31 May 2010

Dr. Suzanne Pham is a board-certified internist at Lakefront Medical Associates, located at Weiss Memorial Hospital. Her areas of expertise lie in women’s health, adolescent medicine, preventive medicine, cancer prevention and chronic disease management.

Suzanne Pham, M.D.
Lakefront Medical Associates
Weiss Memorial Hospital
(773) 564-5355

What is cervical cancer?
Cervical cancer is a cancer that starts in the cervix, the lower part of the uterus. It may present with vaginal bleeding but symptoms are often absent until the cancer is in its advanced stages. In 2009, there were estimated to be 11,000 new cases of invasive cervical cancer in the United States, and this year 4,000 cervical cancer-related deaths are expected.
The most important risk factor for cervical cancer is infection with the human papillomavirus (HPV). There are more than 100 different types of HPV. However, most types of HPV do not cause cancer. At least 80 percent of women are exposed to the HPV virus during their lifetime and, in most instances, the body's immune system eliminates the virus before it does harm.
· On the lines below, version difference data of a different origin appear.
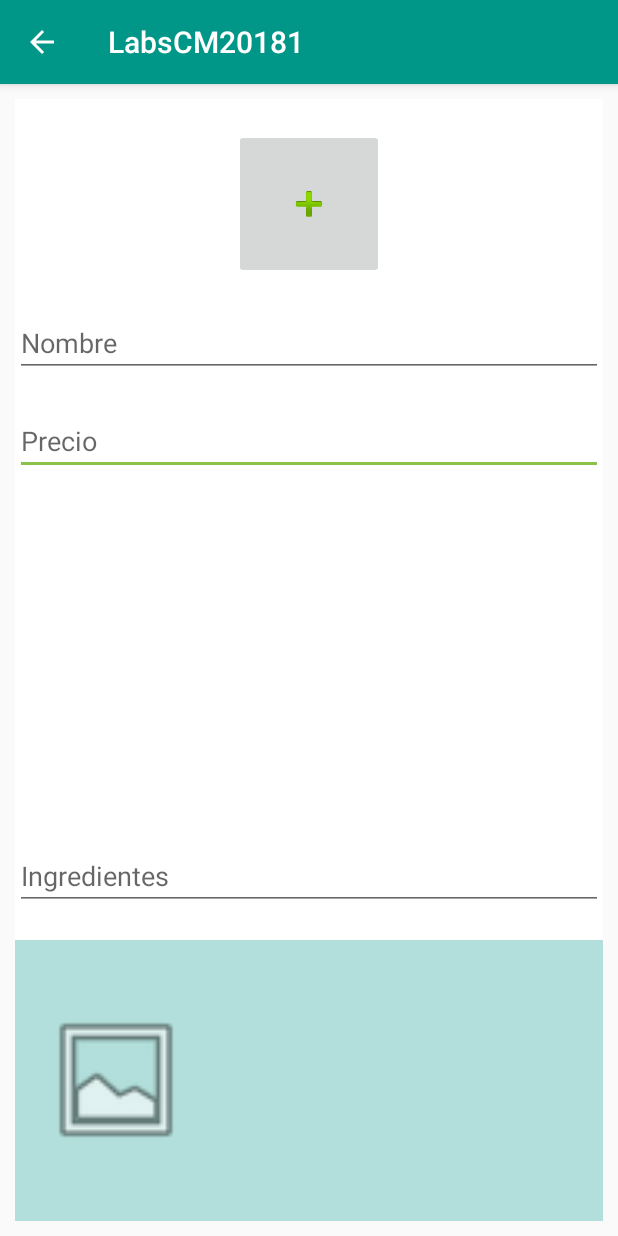
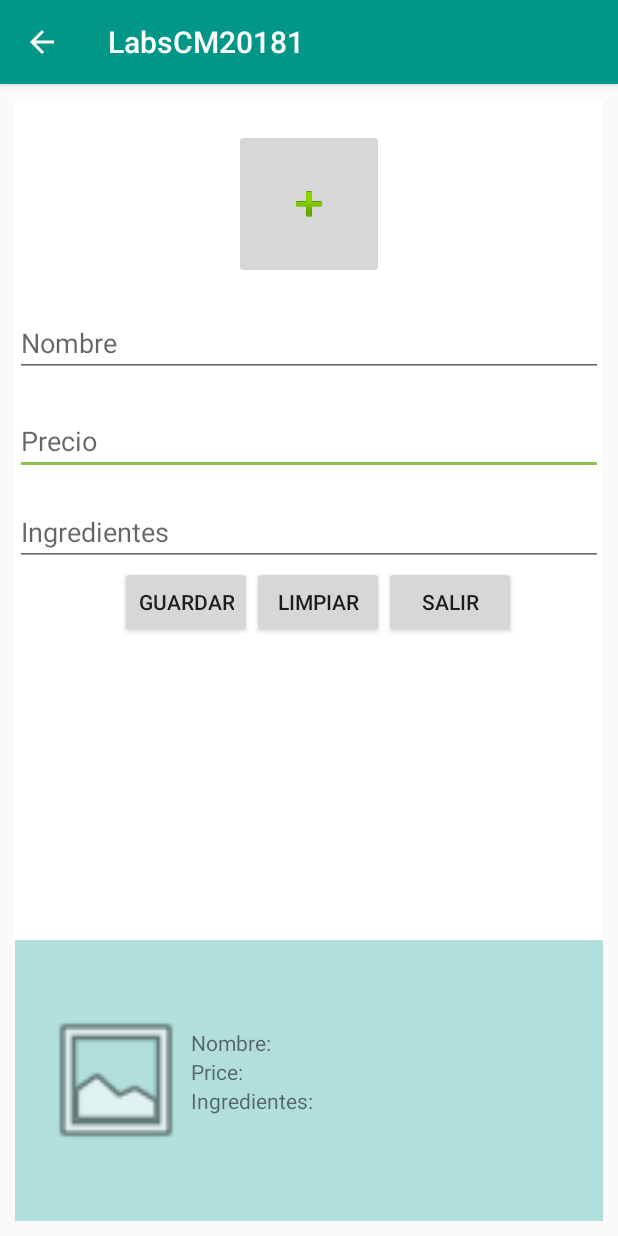
Before and after one commit to juanArias8/Mobile-computing, an Android app: the DrinksActivity screen opened directly, with no data from a screen before it, on a phone screen of 412 x 824 dp. Run offline under Robolectric (Android 15) with nearby library versions, the phone set to English and light mode, and no system bars.

Commit message:
Strings file es finished

```diff
--- a/LabsCM20181/Lab1-UI/src/main/java/co/edu/udea/compumovil/gr06_20181/lab1/DrinksActivity.java
+++ b/LabsCM20181/Lab1-UI/src/main/java/co/edu/udea/compumovil/gr06_20181/lab1/DrinksActivity.java
@@ -6,25 +6,31 @@ import android.provider.MediaStore;
 import android.support.v7.app.AppCompatActivity;
 import android.os.Bundle;
 import android.view.View;
+import android.widget.EditText;
 import android.widget.ImageView;
 
 public class DrinksActivity extends AppCompatActivity {
 
-    ImageView ivDrinkImage;
+    private EditText etDrinkName;
+    private EditText etDrinkPrice;
+    private EditText etDrinkIngredients;
+    private ImageView ivDrinkImage;
+
+    private Uri path;
 
     @Override
     protected void onCreate(Bundle savedInstanceState) {
         super.onCreate(savedInstanceState);
         setContentView(R.layout.activity_drinks);
 
+        etDrinkName = (EditText) findViewById(R.id.et_drink_name);
+        etDrinkPrice = (EditText) findViewById(R.id.et_drink_price);
+        etDrinkIngredients = (EditText) findViewById(R.id.et_drink_ingredients);
         ivDrinkImage = (ImageView) findViewById(R.id.iv_drink_add_image);
+
     }
 
     public void ibLoadImage(View view) {
-        loadImage();
-    }
-
-    private void loadImage(){
         Intent intent=new Intent(Intent.ACTION_PICK, MediaStore.Images.Media.EXTERNAL_CONTENT_URI);
         intent.setType("image/");
         startActivityForResult(intent.createChooser(intent,"Select an application"),10);
@@ -34,7 +40,7 @@ public class DrinksActivity extends AppCompatActivity {
     protected void onActivityResult(int requestCode, int resultCode, Intent data) {
         super.onActivityResult(requestCode, resultCode, data);
         if (resultCode == RESULT_OK){
-            Uri path = data.getData();
+            path = data.getData();
             ivDrinkImage.setImageURI(path);
         }
     }
--- a/LabsCM20181/Lab1-UI/src/main/res/layout/activity_drinks.xml
+++ b/LabsCM20181/Lab1-UI/src/main/res/layout/activity_drinks.xml
@@ -28,10 +28,9 @@
             android:id="@+id/et_drink_ingredients"
             android:layout_width="match_parent"
             android:layout_height="wrap_content"
-            android:layout_alignEnd="@+id/et_drink_price"
-            android:layout_alignParentBottom="true"
-            android:layout_alignStart="@+id/et_drink_price"
-            android:layout_marginBottom="20dp"
+            android:layout_alignParentStart="true"
+            android:layout_below="@+id/et_drink_price"
+            android:layout_marginTop="15dp"
             android:ems="10"
             android:hint="@string/txt_drink_ingredients"
             android:inputType="textPersonName" />
@@ -58,6 +57,31 @@
             android:onClick="ibLoadImage"
             app:srcCompat="@android:drawable/ic_input_add" />
 
+        <Button
+            android:id="@+id/button3"
+            android:layout_width="wrap_content"
+            android:layout_height="wrap_content"
+            android:layout_alignEnd="@+id/ib_drink_add_photo"
+            android:layout_below="@+id/et_drink_ingredients"
+            android:text="@string/btn_drink_reset" />
+
+        <Button
+            android:id="@+id/button4"
+            android:layout_width="wrap_content"
+            android:layout_height="wrap_content"
+            android:layout_alignBottom="@+id/button3"
+            android:layout_toStartOf="@+id/button3"
+            android:text="@string/btn_drink_save" />
+
+        <Button
+            android:id="@+id/button5"
+            android:layout_width="wrap_content"
+            android:layout_height="wrap_content"
+            android:layout_alignBaseline="@+id/button3"
+            android:layout_alignBottom="@+id/button3"
+            android:layout_toEndOf="@+id/button3"
+            android:text="@string/btn_drink_exit" />
+
     </RelativeLayout>
 
     <RelativeLayout
@@ -74,6 +98,34 @@
             android:layout_centerVertical="true"
             android:layout_marginStart="17dp"
             app:srcCompat="@android:drawable/ic_menu_gallery" />
+
+        <TextView
+            android:id="@+id/textView"
+            android:layout_width="wrap_content"
+            android:layout_height="wrap_content"
+            android:layout_alignParentEnd="true"
+            android:layout_alignTop="@+id/iv_drink_add_image"
+            android:layout_marginTop="15dp"
+            android:layout_toEndOf="@+id/iv_drink_add_image"
+            android:text="@string/tv_drink_name" />
+
+        <TextView
+            android:id="@+id/textView5"
+            android:layout_width="wrap_content"
+            android:layout_height="wrap_content"
+            android:layout_alignParentEnd="true"
+            android:layout_below="@+id/textView"
+            android:layout_toEndOf="@+id/iv_drink_add_image"
+            android:text="@string/tv_drink_price" />
+
+        <TextView
+            android:id="@+id/textView6"
+            android:layout_width="wrap_content"
+            android:layout_height="wrap_content"
+            android:layout_alignParentEnd="true"
+            android:layout_below="@+id/textView5"
+            android:layout_toEndOf="@+id/iv_drink_add_image"
+            android:text="@string/tv_drink_ingredients" />
     </RelativeLayout>
 
 </LinearLayout>
--- a/LabsCM20181/Lab1-UI/src/main/res/values/strings.xml
+++ b/LabsCM20181/Lab1-UI/src/main/res/values/strings.xml
@@ -30,7 +30,9 @@
     <string name="txt_drink_price">Precio</string>
     <string name="txt_drink_ingredients">Ingredientes</string>
     <string name="iv_drink_add_image">Foto de la bebida</string>
-    <string name="button">Agregar Foto de la Bebida</string>
+    <string name="btn_drink_save">Guardar</string>
+    <string name="btn_drink_reset">Limpiar</string>
+    <string name="btn_drink_exit">Salir</string>
 
     <string name="tv_drink_name">Nombre: </string>
     <string name="tv_drink_price">Price: </string>
```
HPV is spread by direct skin-to-skin contact including sexual intercourse, oral sex and anal sex. It is not possible to become infected with HPV by touching an object such as a toilet seat.

Testing for cervical cancer
Cervical cancer is usually a slow-growing cancer and the Pap smear allows for early identification of precancerous changes. Developed by George N. Papanicolaou, a zoologist by training, this technique was originally designed to examine vaginal debris in guinea pigs. Dr. Papanicolaou extended the exam to human volunteers, hence beginning the screening for cervical cancer.

Cervical cancer screening guidelines in the U.S. are issued by three major organizations: the U.S. Preventive Services Task Force (USPSTF), the American Cancer Society (ACS) and the American College of Obstetrics and Gynecology (ACOG).  In the past, experts recommended that every woman have a Pap smear once per year. This has changed, and the need for a yearly test depends more on your age and past medical history. All three organizations strongly recommend screening for cervical cancer in women who have been sexually active and have a cervix. Initiation of screening is recommended at age 21 or three years after the onset of sexual activity, whichever comes first.

Cervical abnormalities
During the Pap smear procedure, a doctor performs a pelvic exam and uses a small brush or spatula to collect cells from the cervix. The cells are smeared on a glass slide (a traditional Pap smear) or added to a preservative fluid (liquid-based, thin layer testing). An HPV test can be done along with a Pap smear. To prepare for your Pap smear, you should not put anything in the vagina (e.g., creams). A Pap smear can be done at any time during your menstrual cycle, but, if you have heavy vaginal bleeding on the day of your appointment, call your doctor or nurse to ask if you should reschedule.

If your Pap smear is abnormal, you may need further testing. If your Pap smear is normal but your HPV test is abnormal (positive), you may need follow-up testing (colposcopy) or secondary Pap smear and HPV test. Two vaccines (Gardasil® and Cervarix®) are available to prevent infection with several types of HPV known to cause cervical cancer. Health officials hope these vaccines will significantly reduce the number of women who develop cervical cancer.

For more information
If you would like more information about cervical cancer and HPV, or would like an appointment, please call Dr. Pham’s office at (773) 564-5355.